The Palestinian prime minister, Mohammad Shtayyeh, said the plan had more to do with Trump and Netanyahu’s legal woes than peace. “This is a plan to protect Trump from impeachment and protect Netanyahu from prison. It is not a Middle East peace plan,” he said.

Small protests were held in the occupied West Bank on Tuesday, with teenagers burning tyres in the street. Larger rallies were planned for Wednesday.

In Gaza, over which Israel maintains a tight blockade on people and goods, Ahmed Shafiq, a master’s student, said he felt wronged. “I cannot do anything to reject this plan. There is talk about depriving all rights. No one helps us. We feel we are alone,” he said.

“I am not against peace, but what is being talked about is not peace. Peace is not imposed on people.”

The two main Palestinian political factions, rivals Hamas and Fatah, agreed to hold a rare emergency meeting on Tuesday evening but it was unclear what effect it could have.

Trump’s administration has promoted itself – especially to a large section of US evangelical voters who ardently back the Jewish state – as the most pro-Israel in the country’s history. Washington has already implemented a number of historic changes in the region.

It reversed decades of policy by refraining from endorsing the internationally backed two-state solution.
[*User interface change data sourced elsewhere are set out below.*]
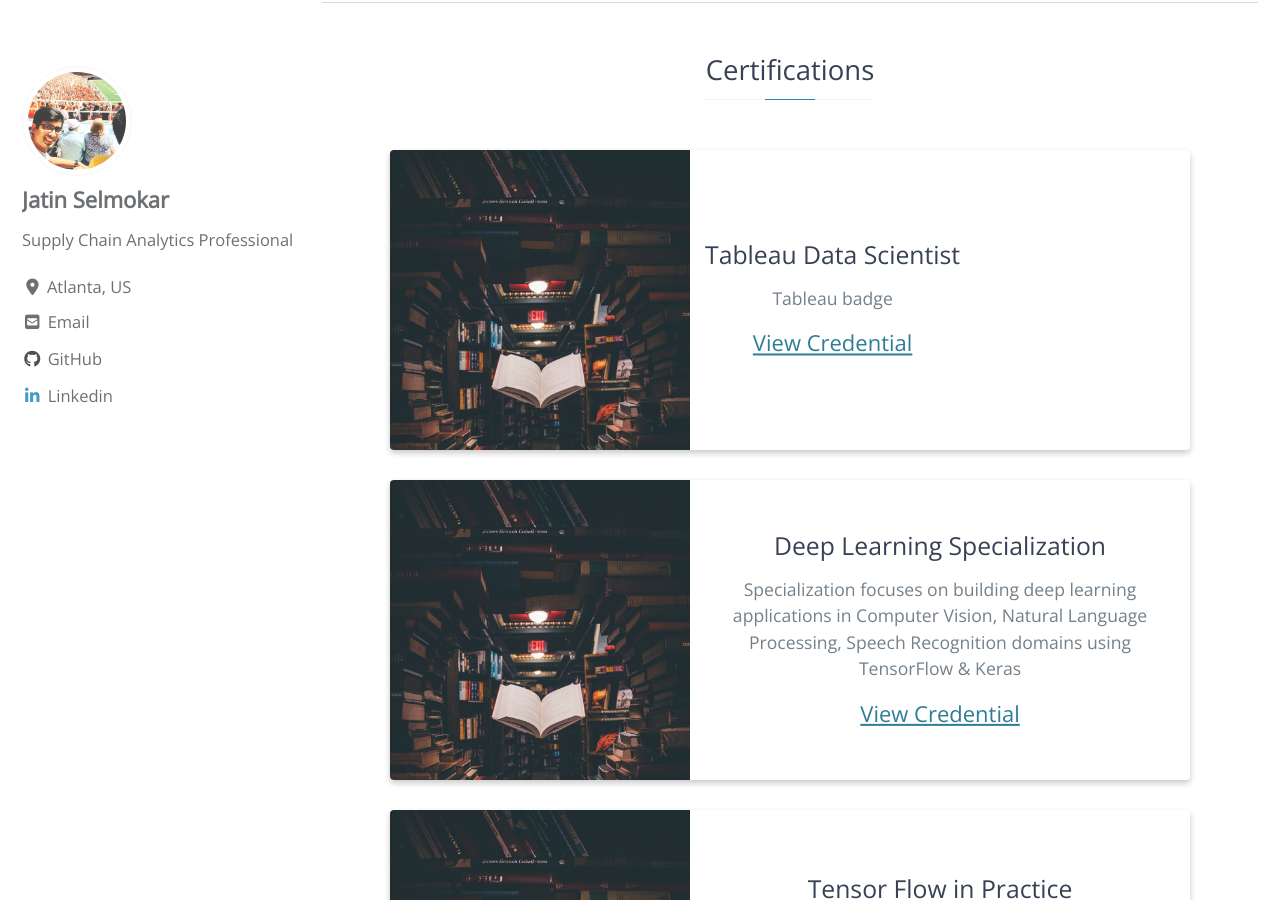
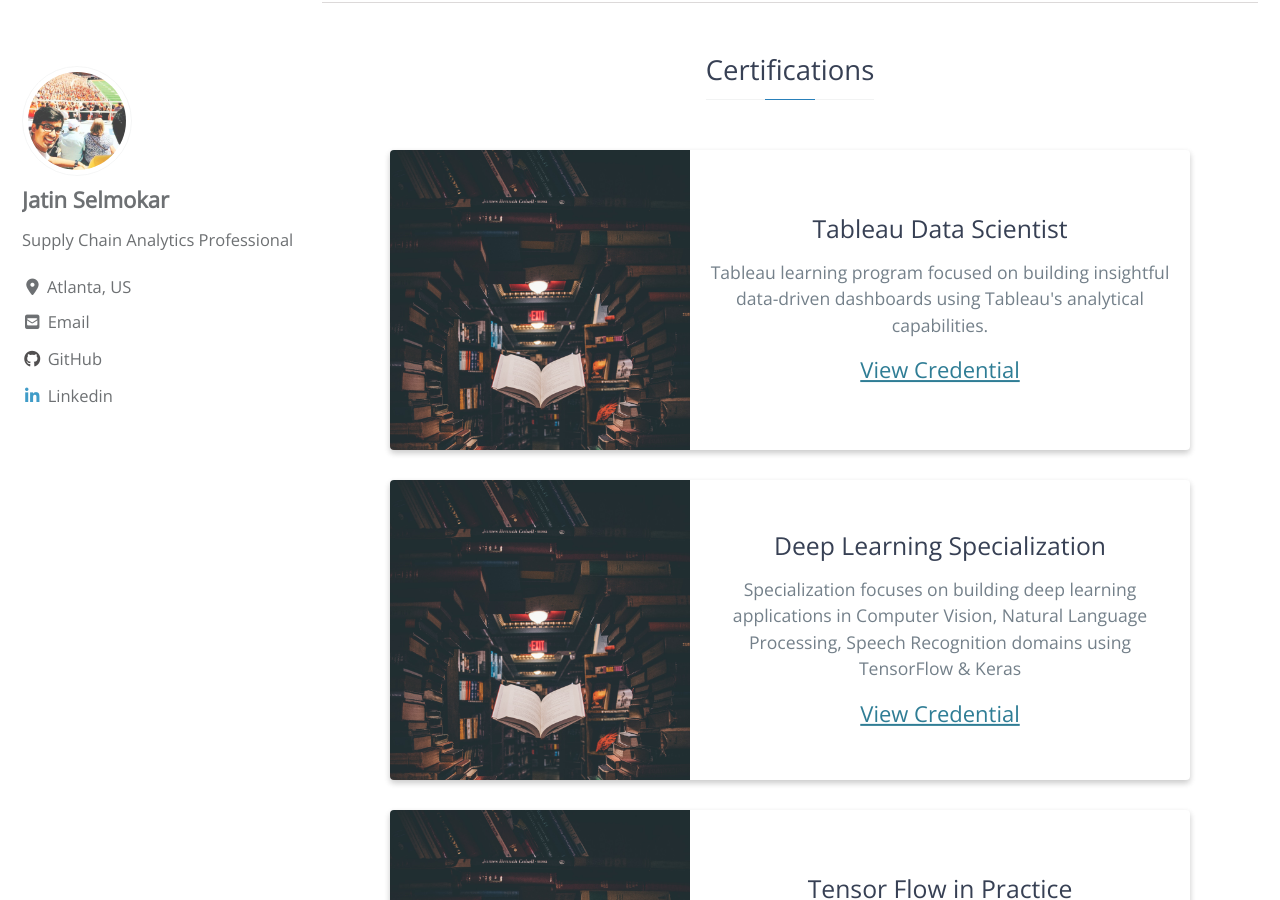
Before and after one commit to jatinselmokar/jatinselmokar.github.io, a Jekyll site: the page built from index.html, in a window 1280 px wide and 900 px high, scrolled down 2313 px. Built offline with Jekyll 4.4.1, drawn with Linux system fonts in a browser that asks for light colours; cached includes are drawn as plain includes; nearby versions of some CDN libraries; the list of posts is cut into pages by our own code.

Commit message:
certification update

```diff
--- a/_includes/resume.html
+++ b/_includes/resume.html
@@ -93,7 +93,8 @@
                   <div class="project-info">
                       <h3>Tableau Data Scientist</h3>
                       <p>
-                        Tableau badge
+                        Tableau learning program focused on building
+                        insightful data-driven dashboards using Tableau's analytical capabilities.
                       </p>
                       <a href="https://www.youracclaim.com/badges/e5925492-d873-4b21-b683-d0929b3f7aaa/linked_in_profile" target="_blank">View Credential</a>
                   </div>
```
It has also recognised Jerusalem as Israel’s capital, cut millions of dollars in aid to Palestinians, and announced it no longer views Israeli settlements in occupied territory as “inconsistent with international law”.

While it was rumoured the plan would favour settlers, a delegation of leaders from the settlements who travelled with Netanyahu to Washington complained that Palestinians should not be allowed any type of country, even if it was territorially broken up and without an army or an airport.

The Guardian understands that Washington does not intend to press the Palestinians too hard to accept the plan. However, by releasing a detailed set of suggestions that are seen as strikingly favourable to Israeli ultranationalists, its publication is likely to embolden the country’s rightwing government to take steps long seen as taboo.

Hours before its announcement, several British charities, including Medical Aid for Palestinians and Care International UK, released a joint letter warning that the rights of Palestinians were in great danger.

“There is a major risk that the so-called ‘peace plan’, set to be released imminently, will lead to the formal annexation of Palestinian land, perpetual Israeli occupation, and the negation of Palestinians’ collective right to self-determination,” the letter said.